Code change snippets
+ + +
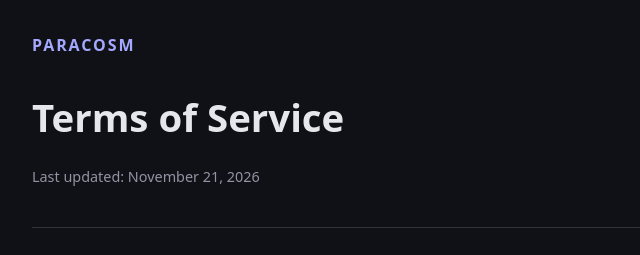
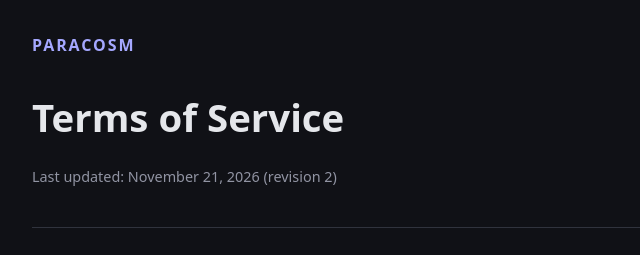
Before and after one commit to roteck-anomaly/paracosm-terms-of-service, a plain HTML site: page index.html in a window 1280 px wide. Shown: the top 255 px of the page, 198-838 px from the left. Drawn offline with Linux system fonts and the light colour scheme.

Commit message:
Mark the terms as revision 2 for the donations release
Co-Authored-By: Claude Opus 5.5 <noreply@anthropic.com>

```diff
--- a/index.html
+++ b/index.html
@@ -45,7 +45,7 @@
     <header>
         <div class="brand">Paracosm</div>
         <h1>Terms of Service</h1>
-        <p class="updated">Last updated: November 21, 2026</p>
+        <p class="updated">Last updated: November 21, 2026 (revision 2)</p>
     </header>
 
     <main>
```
+ + +
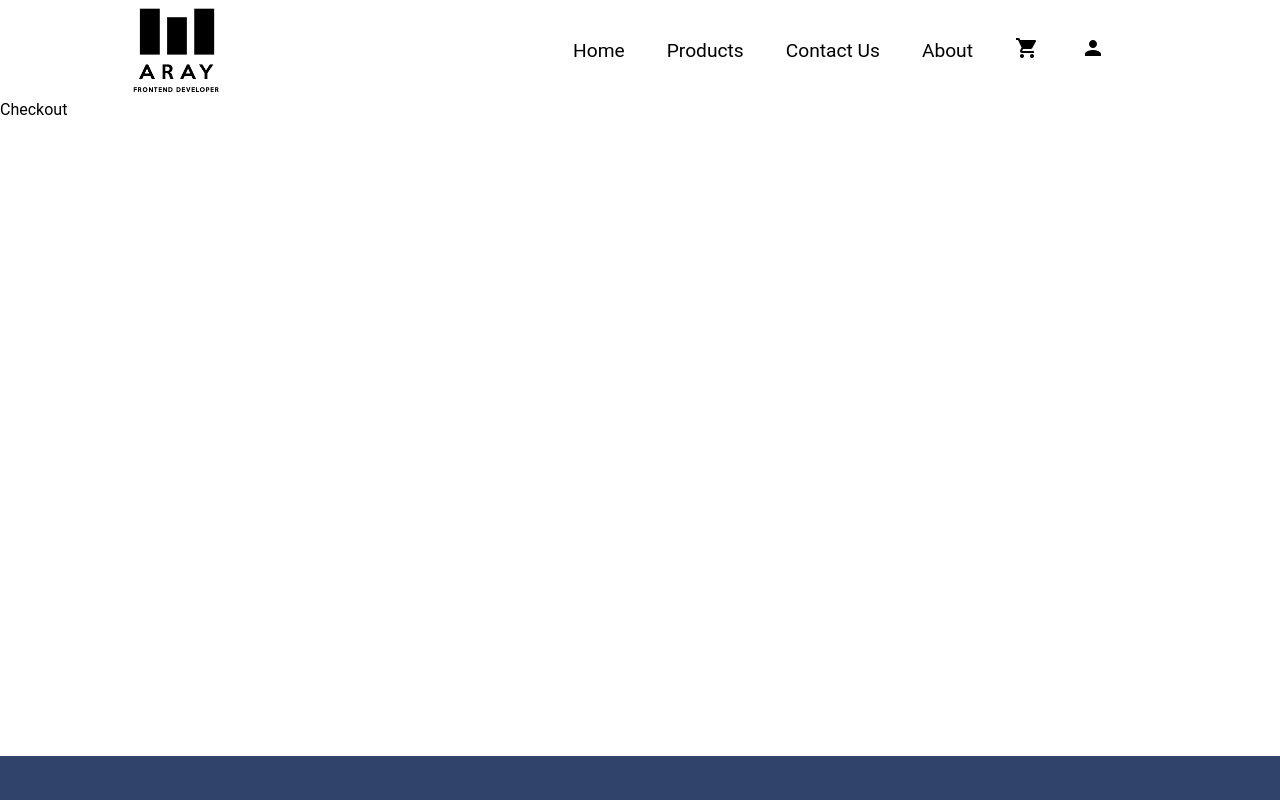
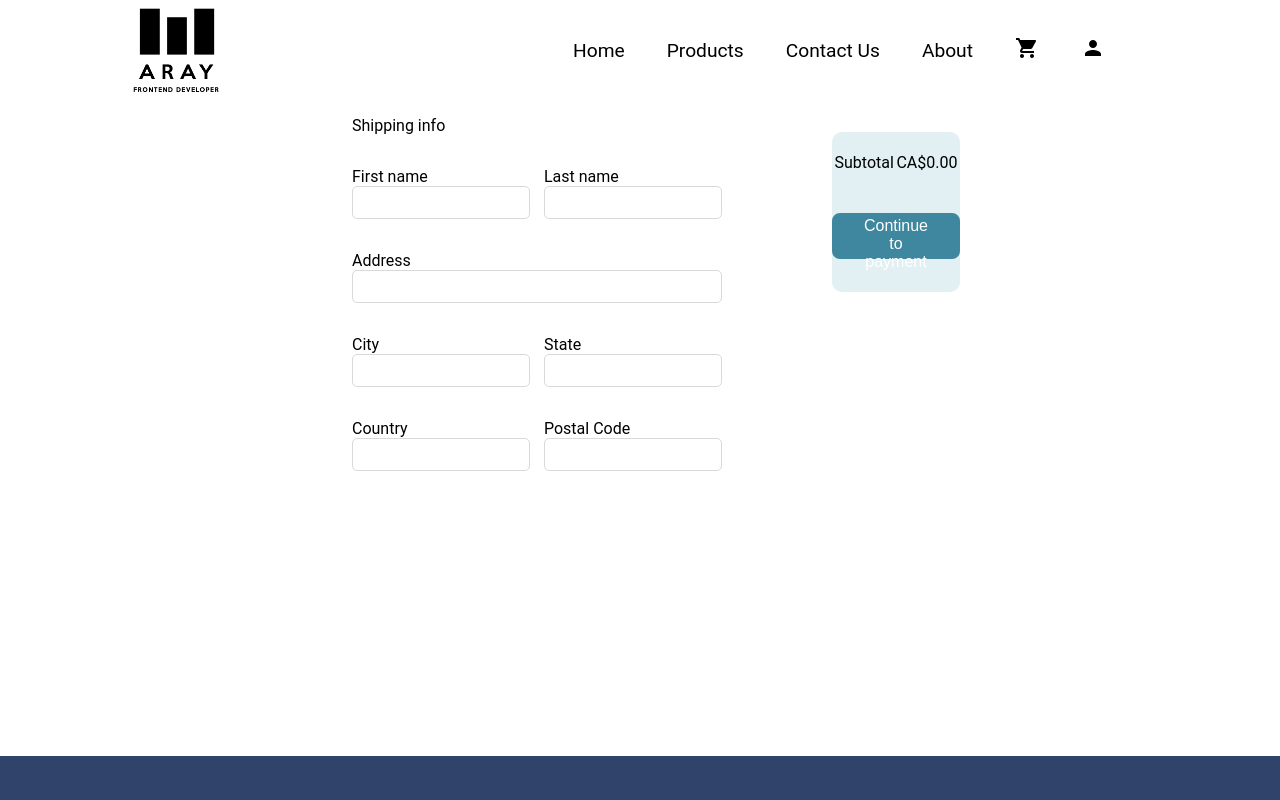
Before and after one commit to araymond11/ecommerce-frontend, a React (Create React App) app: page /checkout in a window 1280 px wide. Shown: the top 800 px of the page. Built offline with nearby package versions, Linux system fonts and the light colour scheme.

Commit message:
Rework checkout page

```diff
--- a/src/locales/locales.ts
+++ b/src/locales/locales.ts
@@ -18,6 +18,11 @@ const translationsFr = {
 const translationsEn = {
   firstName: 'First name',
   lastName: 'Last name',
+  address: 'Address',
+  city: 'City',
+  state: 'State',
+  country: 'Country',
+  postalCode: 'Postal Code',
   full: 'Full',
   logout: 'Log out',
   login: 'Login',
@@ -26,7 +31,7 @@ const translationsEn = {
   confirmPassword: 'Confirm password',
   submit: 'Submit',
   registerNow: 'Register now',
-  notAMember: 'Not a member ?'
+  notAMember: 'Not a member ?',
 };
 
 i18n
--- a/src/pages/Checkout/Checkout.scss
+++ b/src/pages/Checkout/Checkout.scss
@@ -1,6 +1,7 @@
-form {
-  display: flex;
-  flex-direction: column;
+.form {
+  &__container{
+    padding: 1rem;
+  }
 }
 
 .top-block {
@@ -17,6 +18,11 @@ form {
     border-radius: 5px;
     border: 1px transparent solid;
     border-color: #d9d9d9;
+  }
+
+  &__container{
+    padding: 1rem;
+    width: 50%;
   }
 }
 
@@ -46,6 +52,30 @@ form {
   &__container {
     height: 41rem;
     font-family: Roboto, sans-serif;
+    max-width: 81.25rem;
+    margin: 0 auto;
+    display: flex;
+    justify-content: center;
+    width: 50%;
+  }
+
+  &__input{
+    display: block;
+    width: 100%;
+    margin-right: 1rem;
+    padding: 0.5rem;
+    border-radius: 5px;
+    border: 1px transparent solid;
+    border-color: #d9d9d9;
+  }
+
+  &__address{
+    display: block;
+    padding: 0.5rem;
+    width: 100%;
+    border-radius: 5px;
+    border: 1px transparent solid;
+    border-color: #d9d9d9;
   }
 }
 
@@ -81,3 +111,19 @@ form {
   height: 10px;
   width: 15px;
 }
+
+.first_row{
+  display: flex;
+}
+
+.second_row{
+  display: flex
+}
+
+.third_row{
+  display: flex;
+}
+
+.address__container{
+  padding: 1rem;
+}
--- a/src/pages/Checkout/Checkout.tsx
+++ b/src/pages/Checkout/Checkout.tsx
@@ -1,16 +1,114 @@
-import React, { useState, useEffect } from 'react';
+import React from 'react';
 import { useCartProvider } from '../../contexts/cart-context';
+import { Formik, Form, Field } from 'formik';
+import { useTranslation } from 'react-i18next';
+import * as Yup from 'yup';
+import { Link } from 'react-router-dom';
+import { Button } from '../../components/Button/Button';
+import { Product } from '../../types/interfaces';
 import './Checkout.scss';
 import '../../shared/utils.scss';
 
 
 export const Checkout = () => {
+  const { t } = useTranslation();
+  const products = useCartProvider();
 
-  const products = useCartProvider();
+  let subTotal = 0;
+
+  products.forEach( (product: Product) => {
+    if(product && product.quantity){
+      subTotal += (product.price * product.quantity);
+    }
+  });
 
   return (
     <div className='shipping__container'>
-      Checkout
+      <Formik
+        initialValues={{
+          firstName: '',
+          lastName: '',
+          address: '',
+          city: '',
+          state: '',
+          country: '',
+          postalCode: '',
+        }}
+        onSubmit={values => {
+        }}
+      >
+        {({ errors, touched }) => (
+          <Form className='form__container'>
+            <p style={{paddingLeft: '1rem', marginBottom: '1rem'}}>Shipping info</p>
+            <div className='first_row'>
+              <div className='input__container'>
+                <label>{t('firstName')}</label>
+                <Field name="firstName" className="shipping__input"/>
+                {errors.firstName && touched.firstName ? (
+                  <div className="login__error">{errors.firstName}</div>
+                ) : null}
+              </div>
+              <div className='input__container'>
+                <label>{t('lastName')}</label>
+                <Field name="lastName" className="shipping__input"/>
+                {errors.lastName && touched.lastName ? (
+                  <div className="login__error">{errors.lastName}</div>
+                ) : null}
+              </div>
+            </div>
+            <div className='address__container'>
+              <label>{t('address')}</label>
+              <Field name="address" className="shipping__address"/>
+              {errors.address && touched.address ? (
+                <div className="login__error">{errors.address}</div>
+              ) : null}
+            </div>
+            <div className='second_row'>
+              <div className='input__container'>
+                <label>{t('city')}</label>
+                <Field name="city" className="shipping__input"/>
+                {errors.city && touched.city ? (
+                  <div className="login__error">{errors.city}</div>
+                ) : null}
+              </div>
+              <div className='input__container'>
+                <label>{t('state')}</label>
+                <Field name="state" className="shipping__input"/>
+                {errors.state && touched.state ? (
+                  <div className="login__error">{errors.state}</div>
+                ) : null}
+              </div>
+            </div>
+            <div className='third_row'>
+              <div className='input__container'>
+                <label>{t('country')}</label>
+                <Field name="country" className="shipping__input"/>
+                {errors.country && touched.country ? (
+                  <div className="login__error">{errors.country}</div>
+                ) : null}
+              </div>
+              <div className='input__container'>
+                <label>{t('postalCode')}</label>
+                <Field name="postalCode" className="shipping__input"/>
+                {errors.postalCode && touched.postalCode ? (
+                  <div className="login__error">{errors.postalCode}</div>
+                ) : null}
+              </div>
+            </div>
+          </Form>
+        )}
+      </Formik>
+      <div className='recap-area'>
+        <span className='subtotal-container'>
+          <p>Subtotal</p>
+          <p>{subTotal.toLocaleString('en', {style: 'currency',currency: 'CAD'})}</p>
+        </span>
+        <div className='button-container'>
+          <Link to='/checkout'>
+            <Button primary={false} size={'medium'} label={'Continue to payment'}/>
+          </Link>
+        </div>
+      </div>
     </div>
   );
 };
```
+ + +
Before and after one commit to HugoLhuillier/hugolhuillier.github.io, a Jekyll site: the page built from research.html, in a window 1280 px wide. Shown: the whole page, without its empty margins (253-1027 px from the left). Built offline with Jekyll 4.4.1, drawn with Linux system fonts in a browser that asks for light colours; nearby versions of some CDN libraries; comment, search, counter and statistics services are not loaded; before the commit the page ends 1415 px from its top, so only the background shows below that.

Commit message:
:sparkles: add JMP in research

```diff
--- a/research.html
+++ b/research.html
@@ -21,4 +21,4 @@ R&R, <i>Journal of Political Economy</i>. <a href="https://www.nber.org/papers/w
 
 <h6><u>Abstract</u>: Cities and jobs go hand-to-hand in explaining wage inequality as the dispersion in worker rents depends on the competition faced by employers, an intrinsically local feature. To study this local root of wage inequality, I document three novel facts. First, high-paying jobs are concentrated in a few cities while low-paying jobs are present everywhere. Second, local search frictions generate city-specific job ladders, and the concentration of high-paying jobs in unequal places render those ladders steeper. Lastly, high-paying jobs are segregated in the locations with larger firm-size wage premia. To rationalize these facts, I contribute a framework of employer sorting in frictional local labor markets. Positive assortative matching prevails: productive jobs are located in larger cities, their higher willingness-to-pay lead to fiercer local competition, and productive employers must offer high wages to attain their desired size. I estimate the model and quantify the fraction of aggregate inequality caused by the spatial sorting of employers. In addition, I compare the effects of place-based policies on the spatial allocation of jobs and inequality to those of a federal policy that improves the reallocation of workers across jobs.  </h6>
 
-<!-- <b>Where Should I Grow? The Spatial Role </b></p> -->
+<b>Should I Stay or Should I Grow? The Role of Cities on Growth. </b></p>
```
+ + +
◆ **Task brief**
All lines above that hold the string "useTranslation" should be copied.

◆ **Finished exercise**
+import { useTranslation } from 'react-i18next';
+  const { t } = useTranslation();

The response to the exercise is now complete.